[Code change snippets]
--- START ---

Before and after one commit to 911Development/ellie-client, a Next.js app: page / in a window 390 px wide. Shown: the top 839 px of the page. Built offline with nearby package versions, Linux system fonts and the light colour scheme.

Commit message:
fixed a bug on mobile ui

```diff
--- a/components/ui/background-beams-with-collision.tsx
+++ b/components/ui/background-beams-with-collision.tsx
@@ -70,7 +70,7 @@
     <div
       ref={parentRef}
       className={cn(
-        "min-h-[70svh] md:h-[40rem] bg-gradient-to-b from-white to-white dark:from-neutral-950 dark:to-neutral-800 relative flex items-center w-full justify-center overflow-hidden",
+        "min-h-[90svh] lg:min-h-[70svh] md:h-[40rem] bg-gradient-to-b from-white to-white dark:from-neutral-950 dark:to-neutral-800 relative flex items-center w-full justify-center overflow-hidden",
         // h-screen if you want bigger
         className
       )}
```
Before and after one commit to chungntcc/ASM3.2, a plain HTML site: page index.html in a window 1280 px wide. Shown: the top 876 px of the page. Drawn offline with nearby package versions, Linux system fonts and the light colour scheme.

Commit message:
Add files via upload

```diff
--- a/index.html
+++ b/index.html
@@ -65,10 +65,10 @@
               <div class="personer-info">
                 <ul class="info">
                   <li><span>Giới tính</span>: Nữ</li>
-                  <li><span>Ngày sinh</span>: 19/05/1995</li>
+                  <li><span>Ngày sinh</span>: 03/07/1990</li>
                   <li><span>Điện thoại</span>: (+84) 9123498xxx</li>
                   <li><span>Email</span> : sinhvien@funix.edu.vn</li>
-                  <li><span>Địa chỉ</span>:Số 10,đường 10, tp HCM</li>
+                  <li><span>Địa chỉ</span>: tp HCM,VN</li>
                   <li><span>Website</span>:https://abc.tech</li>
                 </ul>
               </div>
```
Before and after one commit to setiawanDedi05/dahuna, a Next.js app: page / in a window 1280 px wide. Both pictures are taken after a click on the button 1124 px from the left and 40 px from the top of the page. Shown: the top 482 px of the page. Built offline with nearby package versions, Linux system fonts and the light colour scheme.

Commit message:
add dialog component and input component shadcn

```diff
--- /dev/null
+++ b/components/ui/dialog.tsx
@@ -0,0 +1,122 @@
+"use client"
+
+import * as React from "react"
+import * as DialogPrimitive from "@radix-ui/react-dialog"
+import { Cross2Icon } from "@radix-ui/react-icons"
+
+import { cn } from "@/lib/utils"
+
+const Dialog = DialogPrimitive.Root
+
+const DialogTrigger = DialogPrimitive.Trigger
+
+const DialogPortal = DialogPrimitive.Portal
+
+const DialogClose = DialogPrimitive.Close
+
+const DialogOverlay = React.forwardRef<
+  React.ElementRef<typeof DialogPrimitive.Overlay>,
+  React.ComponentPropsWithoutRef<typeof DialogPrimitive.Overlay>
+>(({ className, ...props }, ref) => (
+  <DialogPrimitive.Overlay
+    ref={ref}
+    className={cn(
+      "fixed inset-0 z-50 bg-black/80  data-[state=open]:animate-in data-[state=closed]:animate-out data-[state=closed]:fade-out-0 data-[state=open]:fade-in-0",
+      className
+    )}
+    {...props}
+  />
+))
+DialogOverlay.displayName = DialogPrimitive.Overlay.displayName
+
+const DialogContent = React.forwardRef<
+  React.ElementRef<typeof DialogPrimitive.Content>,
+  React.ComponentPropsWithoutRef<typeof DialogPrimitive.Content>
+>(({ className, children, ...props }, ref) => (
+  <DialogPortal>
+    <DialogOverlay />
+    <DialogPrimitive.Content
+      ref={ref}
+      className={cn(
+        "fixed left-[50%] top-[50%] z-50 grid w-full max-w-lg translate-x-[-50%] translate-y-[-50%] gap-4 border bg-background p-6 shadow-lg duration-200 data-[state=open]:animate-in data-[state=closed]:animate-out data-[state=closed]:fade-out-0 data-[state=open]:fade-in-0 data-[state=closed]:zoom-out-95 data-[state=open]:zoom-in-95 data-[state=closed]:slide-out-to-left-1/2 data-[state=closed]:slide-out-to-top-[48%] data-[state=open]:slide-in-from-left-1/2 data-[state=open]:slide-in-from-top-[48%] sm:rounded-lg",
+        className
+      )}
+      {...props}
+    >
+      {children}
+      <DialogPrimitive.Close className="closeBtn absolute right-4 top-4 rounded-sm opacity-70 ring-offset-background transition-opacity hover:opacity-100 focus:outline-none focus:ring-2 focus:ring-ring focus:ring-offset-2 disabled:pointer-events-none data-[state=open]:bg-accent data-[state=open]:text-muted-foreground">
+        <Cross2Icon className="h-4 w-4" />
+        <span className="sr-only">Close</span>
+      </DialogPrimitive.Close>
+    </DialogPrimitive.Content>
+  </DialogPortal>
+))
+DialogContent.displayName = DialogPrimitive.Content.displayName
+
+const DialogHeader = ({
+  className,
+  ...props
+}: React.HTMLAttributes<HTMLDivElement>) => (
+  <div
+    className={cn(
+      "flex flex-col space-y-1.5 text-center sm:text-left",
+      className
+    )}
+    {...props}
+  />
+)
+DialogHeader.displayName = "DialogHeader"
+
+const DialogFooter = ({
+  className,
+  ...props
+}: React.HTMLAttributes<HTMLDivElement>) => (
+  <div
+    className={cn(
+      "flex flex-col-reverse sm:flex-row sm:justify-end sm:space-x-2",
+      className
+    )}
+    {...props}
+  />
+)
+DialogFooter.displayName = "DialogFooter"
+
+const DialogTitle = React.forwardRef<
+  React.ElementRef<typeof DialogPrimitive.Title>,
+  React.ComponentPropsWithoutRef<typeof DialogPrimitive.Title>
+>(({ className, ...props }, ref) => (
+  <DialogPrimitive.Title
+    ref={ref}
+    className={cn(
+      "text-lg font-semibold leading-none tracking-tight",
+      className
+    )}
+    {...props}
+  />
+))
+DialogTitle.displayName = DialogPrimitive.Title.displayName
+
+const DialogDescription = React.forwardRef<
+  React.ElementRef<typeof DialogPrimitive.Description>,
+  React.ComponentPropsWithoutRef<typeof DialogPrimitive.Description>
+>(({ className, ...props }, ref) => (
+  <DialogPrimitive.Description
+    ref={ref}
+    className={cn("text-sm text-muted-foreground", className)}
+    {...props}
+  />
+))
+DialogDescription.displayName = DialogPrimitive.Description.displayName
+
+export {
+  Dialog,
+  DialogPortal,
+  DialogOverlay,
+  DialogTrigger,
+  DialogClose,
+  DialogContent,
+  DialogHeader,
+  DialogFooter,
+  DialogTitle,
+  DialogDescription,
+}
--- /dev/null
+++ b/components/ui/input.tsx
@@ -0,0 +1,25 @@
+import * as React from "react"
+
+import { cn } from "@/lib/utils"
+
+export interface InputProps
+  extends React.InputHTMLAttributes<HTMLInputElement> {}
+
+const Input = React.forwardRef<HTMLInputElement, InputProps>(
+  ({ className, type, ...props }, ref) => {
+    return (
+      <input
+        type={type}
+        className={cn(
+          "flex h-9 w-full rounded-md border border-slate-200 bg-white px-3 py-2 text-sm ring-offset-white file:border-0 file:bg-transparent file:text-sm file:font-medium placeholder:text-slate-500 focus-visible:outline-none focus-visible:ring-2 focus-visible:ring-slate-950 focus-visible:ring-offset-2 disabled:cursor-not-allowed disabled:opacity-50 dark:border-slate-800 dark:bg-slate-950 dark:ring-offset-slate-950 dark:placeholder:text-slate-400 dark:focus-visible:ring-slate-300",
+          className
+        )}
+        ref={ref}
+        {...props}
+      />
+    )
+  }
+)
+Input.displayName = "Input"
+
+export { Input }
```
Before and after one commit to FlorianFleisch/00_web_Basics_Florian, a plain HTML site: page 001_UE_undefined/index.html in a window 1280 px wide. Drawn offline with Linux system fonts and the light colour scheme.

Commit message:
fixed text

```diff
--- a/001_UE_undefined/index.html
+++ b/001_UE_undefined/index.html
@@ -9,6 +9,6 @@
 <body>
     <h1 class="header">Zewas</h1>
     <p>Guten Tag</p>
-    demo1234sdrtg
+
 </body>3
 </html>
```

--- END ---

What the task requires: Every line that holds the string "DialogContent" must be copied from the records above.

Response to the exercise:
+const DialogContent = React.forwardRef<
+DialogContent.displayName = DialogPrimitive.Content.displayName
+  DialogContent,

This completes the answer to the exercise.